Hanna-Barbera (1972), Warner Archive (May 22, 2012), 2 discs, 280 mins, 4:3 ratio, Dolby Digital 1.0, Not Rated, Retail: $24.95
A scientific community living under the sea deals with the dangers of their environment, while doing research that will benefit mankind.
The Sweatbox Review:
While watching Sealab 2020 on this two-disc, thirteen episode set, I came to at least one very certain conclusion: This show has gotten a bum rap. Having read a few histories of Hanna-Barbera, I’ve seen this series either glossed over, forgotten, or described as “well intentioned but boring.” I find that to be unfair. Now having had the chance to actually see the series as a whole, I found it both interesting and exciting. I have to admit that I suspected I wouldn’t have enjoyed it so much as a youngster, but my five year old loves it too. So there ya go.
Hanna-Barbera’s Sealab 2020 debuted on NBC in the fall of 1972, in the 11am time slot.
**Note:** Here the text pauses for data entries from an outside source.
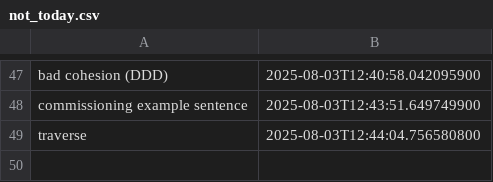
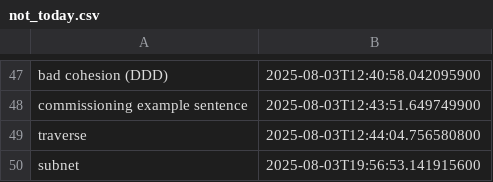
Before and after one commit to wishpath/one-liners, a CSV file: src/main/java/org/sa/data/not_today.csv, drawn as a sheet; only a part is shown, gaps mark what is left out.

```diff
--- a/src/main/java/org/sa/data/not_today.csv
+++ b/src/main/java/org/sa/data/not_today.csv
@@ -49 +49,2 @@ commissioning example sentence,2025-08-03T12:43:51.649749900
 traverse,2025-08-03T12:44:04.756580800
+subnet,2025-08-03T19:56:53.141915600
```
Also changed, not shown: src/main/java/org/sa/data/attempted_answers.csv, 3 other files.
It was in tough against ABC’s Flintstones Comedy Hour, though CBS only threw up reruns of Bewitched. Sealab 2020 was a bold show in a sense, during a season in which Hanna-Barbera came out with such derivative shows as Amazing Chan And The Chan Clan, The New Scooby-Doo Movies, Josie And The Pussycats In Outer Space, and The Roman Holidays. While other series would focus on young mystery solvers or anachronistic families, Sealab 2020’s goal was to educate and give the Saturday morning crowd a little adventure. Unfortunately, such an approach did not prove successful, as it ended its run that December with three episodes left unaired.
The show takes place almost entirely underwater, with only brief glimpses of what is above the sea. Its main location is the undersea laboratory complex suggested by the series’ name, commanded by Captain Michael Murphy. Beneath him are a crew of scientists engaged in the effort to tap the potential of the world’s oceans, whether it be for food supplies, medicinal aims, or other scientific knowledge. It’s not just a research station, however; there are whole families living there, in an experimental community where the children are given fantastic opportunities to learn about the world’s oceans. Included among the children are the captain’s two grandkids, Robert and Sally. The stories are carried fairly equally between the Murphy kids and the adult cast, with Doctor Paul Williams predominating, and a lady scientist named Gail providing some femininity.
Stories generally focus on the dangers of the deep, ranging from leaking barrels of radioactive waste, red tide, flooding and depressurization in the station, and of course dangerous sea animals. During the course of events, viewers learn along with the characters about various ocean facts or the perils of humans trying to live in a foreign environment. The attempts at educating do come off as a little forced at times, but I have to say that I did learn a lot from watching the show, and found most of it pretty interesting. Humour is present, too, often coming from the Murphy kids or a playful seal or dolphin.
Watching this set turned out to be more of a pleasure than I expected. The drawing and animation are not very good, but the stories make up for it. Hopefully, its appearance on DVD will lead to others discovering that it is really a little gem from the silver age of Hanna-Barbera, not just a “lame” 1970s show that was ridiculed so mercilessly by Cartoon Network’s mocking revival Sealab 2021, which ran for four surreal seasons.
Is This Thing Loaded?
There are no extras on this release. Chapter stops occur at appropriate scene breaks.
Clear Amaray case with a tray for one of the discs, and no insert or episode listing. These are, of course, DVD-R discs.
Ink And Paint:
The lacklustre animation is done no favors by this transfer, as the elements are not remastered, so that Sealab 2020 is looking very much like a forty year old show. While the picture is clear enough, there is plenty of aliasing, and dust and print damage are not uncommon. Colors are reasonably accurate, but some fading is evident.
Only the original English mono track is present, sounding at least as good as one could expect, with no hiss or significant distortion. There are no subtitles.
It will never be recognized as one of Hanna-Barbera’s best, but Sealab 2020 is a fine little show, full of adventure and— yes— educational material mixed into the scripts. I would rather watch these shows than an episode of Funky Phantom or any of the other Scooby clones (though they each have their charms, of course). It’s also more entertaining than SeaQuest DSV, for that matter. Video and audio are about par for an H-B Warner Archive release, which is about what a show like this deserves, probably. If the premise intrigues you at all, I suspect you will be happy with Sealab 2020.